A lawyer for two Sandy Hook parents suing conspiracy theorist Alex Jones turned over more than two years of his text messages to the House select committee investigating the Jan. 6, 2021, attack at the U.S. Capitol, according to multiple reports.
The messages were turned over by Houston attorney Mark Bankston, who represents the parents of a child killed during the 2012 school shooting at Sandy Hook Elementary School. A jury last week awarded those plaintiffs more than $49 million in compensatory and punitive damages for spreading repeated lies that the shooting didn’t happen.
The messages were first revealed during the trial after Bankston told Jones one of his lawyers had “messed up” and accidentally sent him two years of his texts. The messages were sent to nearly 250 different people, many at Jones’ Infowars. But they were also exchanged with Roger Stone and other Trump allies, CNN reported.
The New York Times reports, however, that the text messages don’t appear to include any missives sent during the day of the Jan. 6 attack or in the weeks leading up to it. The most recent message is from mid-2020, before Jones became enmeshed in plans to gather Trump supporters outside the Capitol for a rally that preceded the insurrection.
Bankston said last week several federal agencies and law enforcement groups had reached out to him about the text messages after he confronted Jones with them in court.
Rep. Zoe Lofgren (D-Calif.), who sits on the House select committee, told CNN on Sunday lawmakers were deeply interested to see the messages and determine how Jones was involved with the events leading up to Jan. 6.

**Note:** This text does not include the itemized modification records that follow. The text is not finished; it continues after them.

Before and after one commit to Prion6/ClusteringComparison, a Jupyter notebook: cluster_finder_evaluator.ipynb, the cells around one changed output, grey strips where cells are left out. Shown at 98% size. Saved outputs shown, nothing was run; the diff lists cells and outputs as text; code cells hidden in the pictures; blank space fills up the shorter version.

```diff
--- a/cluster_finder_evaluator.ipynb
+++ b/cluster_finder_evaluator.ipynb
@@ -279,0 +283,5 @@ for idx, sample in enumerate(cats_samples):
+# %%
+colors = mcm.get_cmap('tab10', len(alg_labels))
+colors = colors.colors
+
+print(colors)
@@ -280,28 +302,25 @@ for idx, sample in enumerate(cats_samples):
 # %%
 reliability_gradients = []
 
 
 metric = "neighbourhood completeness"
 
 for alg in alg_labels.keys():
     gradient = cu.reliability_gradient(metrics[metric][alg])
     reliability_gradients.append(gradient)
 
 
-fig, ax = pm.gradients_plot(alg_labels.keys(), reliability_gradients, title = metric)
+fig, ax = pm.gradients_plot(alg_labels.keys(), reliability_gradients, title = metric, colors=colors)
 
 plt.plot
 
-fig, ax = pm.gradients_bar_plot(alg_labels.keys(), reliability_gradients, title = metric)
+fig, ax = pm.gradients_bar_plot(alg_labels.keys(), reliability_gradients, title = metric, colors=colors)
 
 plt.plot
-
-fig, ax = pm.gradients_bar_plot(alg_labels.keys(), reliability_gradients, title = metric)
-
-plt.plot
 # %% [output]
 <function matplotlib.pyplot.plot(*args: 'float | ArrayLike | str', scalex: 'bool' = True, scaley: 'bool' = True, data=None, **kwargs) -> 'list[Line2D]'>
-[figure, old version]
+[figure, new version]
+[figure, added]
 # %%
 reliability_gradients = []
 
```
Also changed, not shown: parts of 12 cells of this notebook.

“Well, we know that his behavior did incentivize some of the January 6 conduct and we want to know more about that,” Lofgren said. “We don’t know what we’ll find in the texts because we haven’t seen them. But we’ll look at it and learn more, I’m sure.”
The revelation is notable in that lawmakers have for months sought to obtain Jones’ testimony and his communications related to the Capitol attack. The panel subpoenaed Jones in November, including his phone records, but he sued in an attempt to block the demand.
Jones ultimately appeared before the committee in January as part of a virtual interview. He later said he invoked his Fifth Amendment right against self-incrimination almost 100 times.
“I just had a very intense experience being interrogated by the Jan. 6 committee lawyers,” he said at the time. “They were polite, but they were dogged.”